Paul is worried that I am in total denial. I am. I still think that this whole thing is no big deal. But hearing “chemo” last night made it a lot more real for me. However, my brain is playing tricks on me again. It’s convinced itself that, because our beloved Jennifer Glover is a nurse, not a doctor — I don’t have to listen to her at all. I have about 4 more hours until our appointment at PAMF. I choose blissful denial for now…

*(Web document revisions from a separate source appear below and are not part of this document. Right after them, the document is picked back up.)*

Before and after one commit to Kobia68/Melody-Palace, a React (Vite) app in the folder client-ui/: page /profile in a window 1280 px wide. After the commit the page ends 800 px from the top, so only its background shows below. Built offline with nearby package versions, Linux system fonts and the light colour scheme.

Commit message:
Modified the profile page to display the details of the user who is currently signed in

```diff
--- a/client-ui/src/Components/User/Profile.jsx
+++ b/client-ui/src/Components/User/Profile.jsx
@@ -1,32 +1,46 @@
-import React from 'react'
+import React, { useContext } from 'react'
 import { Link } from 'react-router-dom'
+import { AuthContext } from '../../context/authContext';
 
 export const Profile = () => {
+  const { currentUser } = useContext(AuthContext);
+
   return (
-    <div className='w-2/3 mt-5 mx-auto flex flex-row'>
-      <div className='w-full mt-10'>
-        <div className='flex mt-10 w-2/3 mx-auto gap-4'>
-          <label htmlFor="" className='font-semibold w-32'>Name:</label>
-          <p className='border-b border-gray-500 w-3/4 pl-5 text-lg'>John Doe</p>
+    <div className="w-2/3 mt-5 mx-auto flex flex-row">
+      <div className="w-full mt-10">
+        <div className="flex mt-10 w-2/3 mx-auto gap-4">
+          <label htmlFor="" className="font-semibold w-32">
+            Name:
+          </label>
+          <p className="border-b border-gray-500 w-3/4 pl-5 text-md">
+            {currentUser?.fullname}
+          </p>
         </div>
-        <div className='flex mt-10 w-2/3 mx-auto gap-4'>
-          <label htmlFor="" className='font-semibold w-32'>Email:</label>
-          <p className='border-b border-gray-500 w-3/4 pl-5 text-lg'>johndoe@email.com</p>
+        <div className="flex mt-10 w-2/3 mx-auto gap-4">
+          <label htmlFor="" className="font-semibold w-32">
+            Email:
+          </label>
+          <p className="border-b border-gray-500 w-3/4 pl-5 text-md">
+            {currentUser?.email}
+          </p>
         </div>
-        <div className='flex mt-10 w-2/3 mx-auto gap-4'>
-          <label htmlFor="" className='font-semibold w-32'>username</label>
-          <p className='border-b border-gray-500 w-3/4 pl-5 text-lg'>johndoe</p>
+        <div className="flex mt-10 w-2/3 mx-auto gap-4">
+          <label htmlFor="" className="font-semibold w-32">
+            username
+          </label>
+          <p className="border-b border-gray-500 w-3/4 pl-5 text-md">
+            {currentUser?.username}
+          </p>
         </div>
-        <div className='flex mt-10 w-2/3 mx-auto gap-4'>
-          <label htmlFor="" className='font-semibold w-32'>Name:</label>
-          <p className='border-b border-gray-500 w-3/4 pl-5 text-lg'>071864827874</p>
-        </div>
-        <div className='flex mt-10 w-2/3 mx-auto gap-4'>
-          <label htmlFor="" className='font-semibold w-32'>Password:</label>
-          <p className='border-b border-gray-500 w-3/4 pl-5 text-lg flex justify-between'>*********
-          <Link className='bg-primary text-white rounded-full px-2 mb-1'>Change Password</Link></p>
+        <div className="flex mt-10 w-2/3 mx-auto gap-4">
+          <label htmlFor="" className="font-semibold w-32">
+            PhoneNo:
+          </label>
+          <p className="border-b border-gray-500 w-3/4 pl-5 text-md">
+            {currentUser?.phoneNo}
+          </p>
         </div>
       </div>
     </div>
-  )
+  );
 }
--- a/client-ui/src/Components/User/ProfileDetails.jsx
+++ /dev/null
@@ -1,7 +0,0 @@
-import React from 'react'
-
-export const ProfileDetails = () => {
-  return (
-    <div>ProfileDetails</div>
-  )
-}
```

On the morning of 10.11.12 (a day I assumed would be auspicious — stupid girl!) I was told I have cancer. Christine Huo, my PCP, delivered the news over the phone.  I could tell she was nervous; a bit rusty delivering news as big as this. She’s a family practice doctor — she deals in kids’ colds and allergy shots — not stuff like this. Let me back up. I found a lump in my breast a few weeks ago, so I made an appointment to get it checked out. I’m lazy and didn’t want to drive all the way to Palo Alto for my appointment. Since PAMF and Sutter Health merged recently, there are PAMF’s scattered throughout the Peninsula. So I opted to see some random doc at the Redwood Shores outpost because it’s closer to my work.  That doctor also felt the lump and called in an ultrasound for two days later. Christine’s name was attached to the ultrasound request because she’s my PCP on file. So there she was, my poor, clueless, referring doctor, delivering the news. What a bum deal she got. Probably sipping her morning coffee, going through her emails and patient test results: strep throat positive for Sally, mono test negative for Billy, allergy RX refill for Amanda, cancer diagnosis for Andrea. WTF? Who is Andrea? Why do I have to make this call? Shit. She cut to the chase quickly and told me the diagnosis swiftly and factually — yet with compassion. I was proud of her. (Can you believe I even gave a crap about how she was feeling delivering the news? This is how my mind works though. At my job, I am always having difficult conversations over the phone. I never know if I sound compassionate or if I bumble through the conversations, nervous and awkwardly.) She said, “I see that you had a mammogram, ultrasound and biopsy performed yesterday. The results of your biopsy are in. It’s not good. You have breast cancer.” (Here’s where I tune out and my body gets sweaty and tingly, but I’m still standing — just looking out at the parking lot through the window of Charmed Life (we have cute names for our conference rooms at Stella & Dot!)) “The pathology indicates that you have a poorly differentiated infiltrating ductal carcinoma.  I’m sorry to have to deliver this news to you. I didn’t want to wait however, because I want you to come in right away. I have an opening today at 1pm with Jennifer Glover (I wonder if she’s related to Danny — what is worng with me? Why am I wondering this?) the nurse coordinator, can you come in?” That’s how it went down. In a conference room at work. lol. seriously?